Community, aquatic center plans presented in Sunset Hills

Budgets exceed original expectations


Preliminary plans for new community and aquatic centers were presented to the Sunset Hills Board of Aldermen last week.

Architects favored building the new community center on the municipal campus at 3939 S. Lindbergh Blvd., near the intersection of Lindbergh and Eddie & Park Road, rather than a site near Truman Elementary School for aesthetic reasons, project manager Tom Anagnos of Hastings & Chivetta of St. Louis told aldermen.

The center’s newest design calls for a two-story, 23,065-square-foot facility with a 5,715-square-foot gymnasium and 4,095-square-foot fitness area and 2,771 square feet for multipurpose use.

“Your public spaces are located right off the main entrance,” Anagnos said of the community center. “When you come in, you’ll be overlooking the fitness space below. No one likes the old-style lead-in with the low ceiling. We try and keep it very light, very airy.

“So as you come in, if you were going to use it for meetings or whatever, you would have views of the activity spaces, the fitness spaces, the gymnasium, whatever.”

Anagnos estimated the community center would require five part-time employees to operate, two each for what he called “control” points near entrances and exits, and one attendant for the facility’s weight room and cardio-fitness area.

Preliminary plans show the aquatic center superimposed on the area where the existing municipal pool is at Watson Trail Park, 12512 West Watson Road, and a leisure pool constructed. As proposed, the leisure pool could include a lazy river and slides, among other features.

In addition, preliminary plans call for an eight-lane, 25-yard competition pool with diving to be built near the leisure pool.

While the majority of the funding is coming from Proposition P, the budgets of both projects are exceeding original expectations.

Prop P was approved by voters in April 2007 and contributed a half-cent increase in sales tax.

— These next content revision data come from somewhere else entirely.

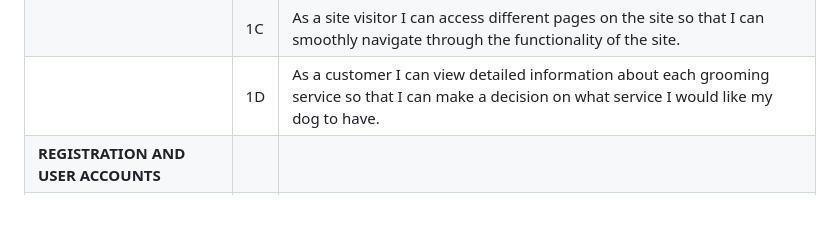
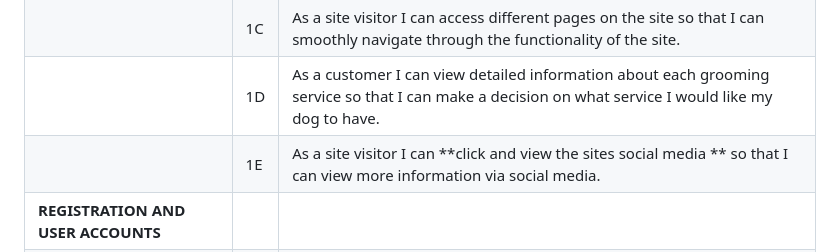
Before and after one commit to chrisdiggle1/diggles-dog-spa, a Markdown page: README.md, the part around the change. GitHub-like rendering; blank space fills up the shorter version.

Commit message:
add new user story for footer and add to readme

```diff
--- a/README.md
+++ b/README.md
@@ -57,6 +57,7 @@ The target audience is for dog owners seeking an easy and effeicient way to book
 |                            | 1B  | As a site visitor I can see the relevant information so that I can decide if I want to register for an account and become a customer. |
 |                            | 1C  | As a site visitor I can access different pages on the site so that I can smoothly navigate through the functionality of the site. |
 |                            | 1D  | As a customer I can view detailed information about each grooming service so that I can make a decision on what service I would like my dog to have. |
+|                            | 1E  | As a site visitor I can **click and view the sites social media ** so that I can view more information via social media. |
 | **REGISTRATION AND USER ACCOUNTS** |     |            |
 |                            | 2A  | As a customer I can create an account so that I can book my dog in for different grooming services. |
 |                            | 2B  | As a customer I can use my created account information so that I can log into my account and access my information. |
```
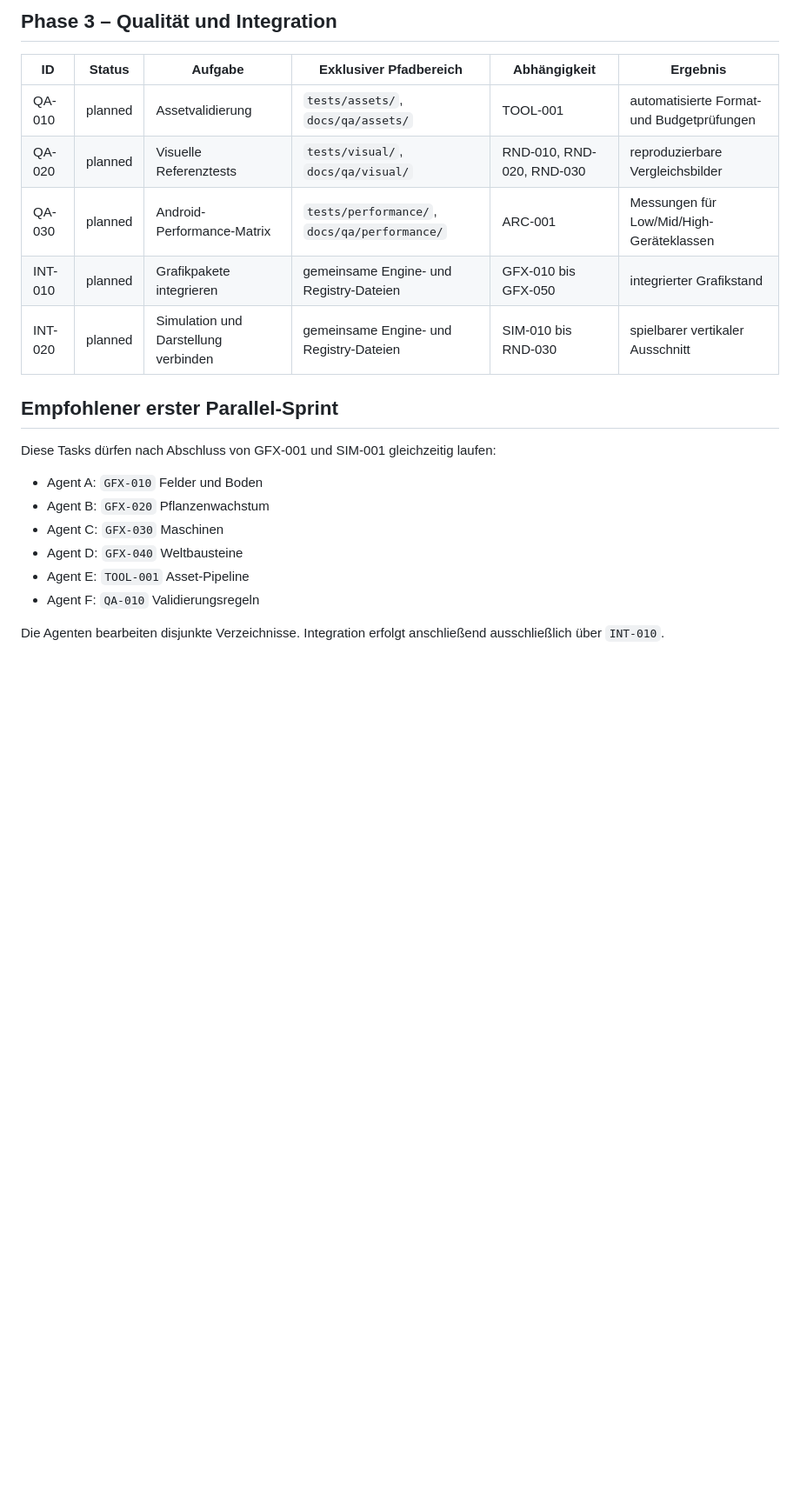
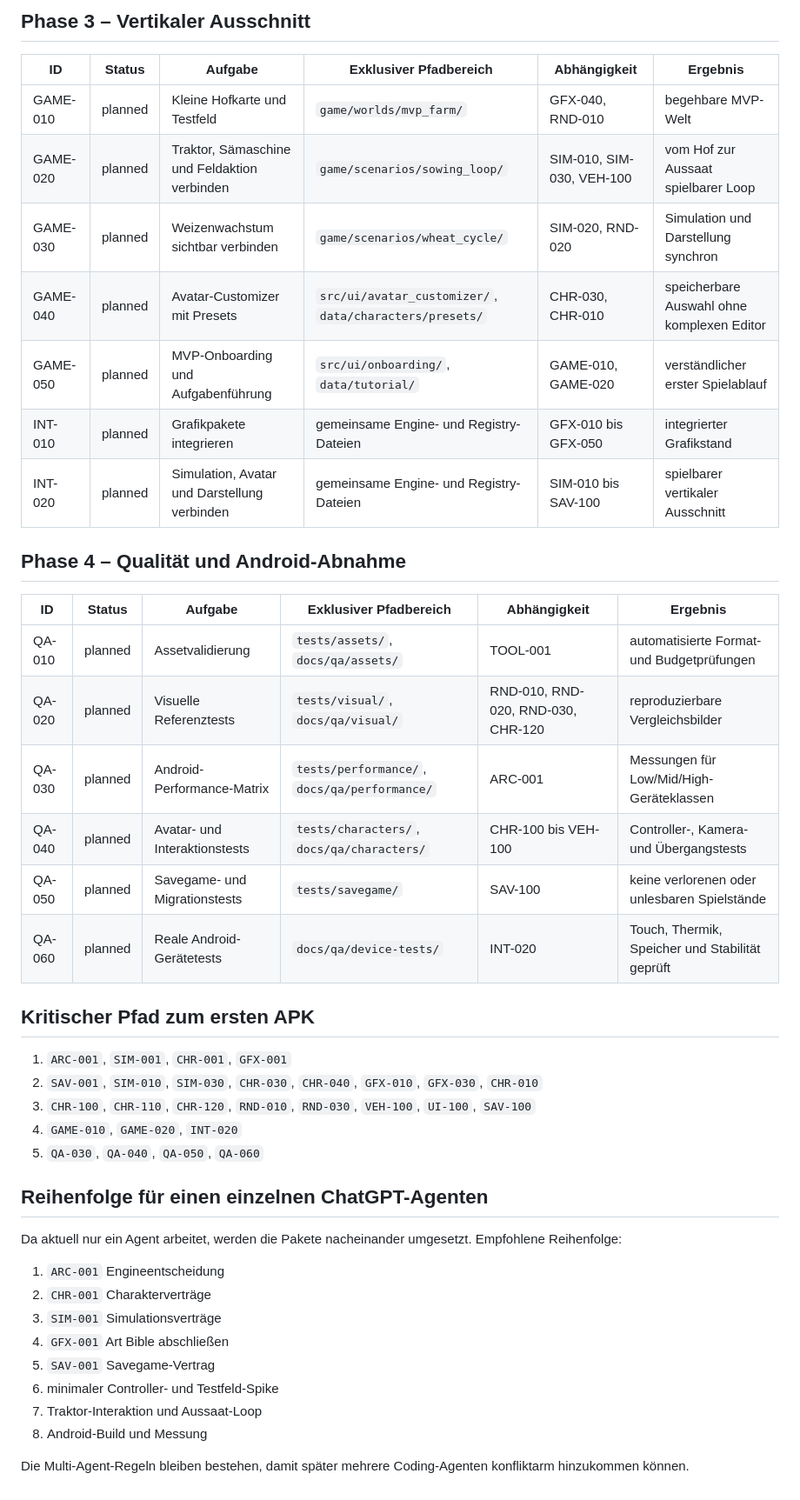
Before and after one commit to pfarrergraf/Landwirtschaftssimulator, a Markdown page: TASKS.md, the part around one of its changes. Shown at 87% size. Rendered like a GitHub page; blank space fills up the shorter version.

Commit message:
docs(plan): unify implementation tracks and avatar roadmap

```diff
--- a/TASKS.md
+++ b/TASKS.md
@@ -40,23 +68,46 @@
 
-## Phase 3 – Qualität und Integration
+## Phase 3 – Vertikaler Ausschnitt
+
+| ID | Status | Aufgabe | Exklusiver Pfadbereich | Abhängigkeit | Ergebnis |
+|---|---|---|---|---|---|
+| GAME-010 | planned | Kleine Hofkarte und Testfeld | `game/worlds/mvp_farm/` | GFX-040, RND-010 | begehbare MVP-Welt |
+| GAME-020 | planned | Traktor, Sämaschine und Feldaktion verbinden | `game/scenarios/sowing_loop/` | SIM-010, SIM-030, VEH-100 | vom Hof zur Aussaat spielbarer Loop |
+| GAME-030 | planned | Weizenwachstum sichtbar verbinden | `game/scenarios/wheat_cycle/` | SIM-020, RND-020 | Simulation und Darstellung synchron |
+| GAME-040 | planned | Avatar-Customizer mit Presets | `src/ui/avatar_customizer/`, `data/characters/presets/` | CHR-030, CHR-010 | speicherbare Auswahl ohne komplexen Editor |
+| GAME-050 | planned | MVP-Onboarding und Aufgabenführung | `src/ui/onboarding/`, `data/tutorial/` | GAME-010, GAME-020 | verständlicher erster Spielablauf |
+| INT-010 | planned | Grafikpakete integrieren | gemeinsame Engine- und Registry-Dateien | GFX-010 bis GFX-050 | integrierter Grafikstand |
+| INT-020 | planned | Simulation, Avatar und Darstellung verbinden | gemeinsame Engine- und Registry-Dateien | SIM-010 bis SAV-100 | spielbarer vertikaler Ausschnitt |
+
+## Phase 4 – Qualität und Android-Abnahme
 
 | ID | Status | Aufgabe | Exklusiver Pfadbereich | Abhängigkeit | Ergebnis |
 |---|---|---|---|---|---|
 | QA-010 | planned | Assetvalidierung | `tests/assets/`, `docs/qa/assets/` | TOOL-001 | automatisierte Format- und Budgetprüfungen |
-| QA-020 | planned | Visuelle Referenztests | `tests/visual/`, `docs/qa/visual/` | RND-010, RND-020, RND-030 | reproduzierbare Vergleichsbilder |
+| QA-020 | planned | Visuelle Referenztests | `tests/visual/`, `docs/qa/visual/` | RND-010, RND-020, RND-030, CHR-120 | reproduzierbare Vergleichsbilder |
 | QA-030 | planned | Android-Performance-Matrix | `tests/performance/`, `docs/qa/performance/` | ARC-001 | Messungen für Low/Mid/High-Geräteklassen |
-| INT-010 | planned | Grafikpakete integrieren | gemeinsame Engine- und Registry-Dateien | GFX-010 bis GFX-050 | integrierter Grafikstand |
-| INT-020 | planned | Simulation und Darstellung verbinden | gemeinsame Engine- und Registry-Dateien | SIM-010 bis RND-030 | spielbarer vertikaler Ausschnitt |
+| QA-040 | planned | Avatar- und Interaktionstests | `tests/characters/`, `docs/qa/characters/` | CHR-100 bis VEH-100 | Controller-, Kamera- und Übergangstests |
+| QA-050 | planned | Savegame- und Migrationstests | `tests/savegame/` | SAV-100 | keine verlorenen oder unlesbaren Spielstände |
+| QA-060 | planned | Reale Android-Gerätetests | `docs/qa/device-tests/` | INT-020 | Touch, Thermik, Speicher und Stabilität geprüft |
 
-## Empfohlener erster Parallel-Sprint
+## Kritischer Pfad zum ersten APK
 
-Diese Tasks dürfen nach Abschluss von GFX-001 und SIM-001 gleichzeitig laufen:
+1. `ARC-001`, `SIM-001`, `CHR-001`, `GFX-001`
+2. `SAV-001`, `SIM-010`, `SIM-030`, `CHR-030`, `CHR-040`, `GFX-010`, `GFX-030`, `CHR-010`
+3. `CHR-100`, `CHR-110`, `CHR-120`, `RND-010`, `RND-030`, `VEH-100`, `UI-100`, `SAV-100`
+4. `GAME-010`, `GAME-020`, `INT-020`
+5. `QA-030`, `QA-040`, `QA-050`, `QA-060`
 
-- Agent A: `GFX-010` Felder und Boden
-- Agent B: `GFX-020` Pflanzenwachstum
-- Agent C: `GFX-030` Maschinen
-- Agent D: `GFX-040` Weltbausteine
-- Agent E: `TOOL-001` Asset-Pipeline
-- Agent F: `QA-010` Validierungsregeln
+## Reihenfolge für einen einzelnen ChatGPT-Agenten
 
-Die Agenten bearbeiten disjunkte Verzeichnisse. Integration erfolgt anschließend ausschließlich über `INT-010`.
+Da aktuell nur ein Agent arbeitet, werden die Pakete nacheinander umgesetzt. Empfohlene Reihenfolge:
+
+1. `ARC-001` Engineentscheidung
+2. `CHR-001` Charakterverträge
+3. `SIM-001` Simulationsverträge
+4. `GFX-001` Art Bible abschließen
+5. `SAV-001` Savegame-Vertrag
+6. minimaler Controller- und Testfeld-Spike
+7. Traktor-Interaktion und Aussaat-Loop
+8. Android-Build und Messung
+
+Die Multi-Agent-Regeln bleiben bestehen, damit später mehrere Coding-Agenten konfliktarm hinzukommen können.
```
Also changed, not shown: other parts of TASKS.md (+31 -3 lines).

Prop P, which has a 20-year life span, is expected to generate $13.8 million to improve parks and solve stormwater problems within the city.

To compound the problem, the city’s Public Works Department is in need of additional financial help for such stormwater priorities as culvert replacement under Rott Road, bridge repair at West Watson and Baalbek roads and stream-bank stabilization at eight locations identified by the Public Works Department.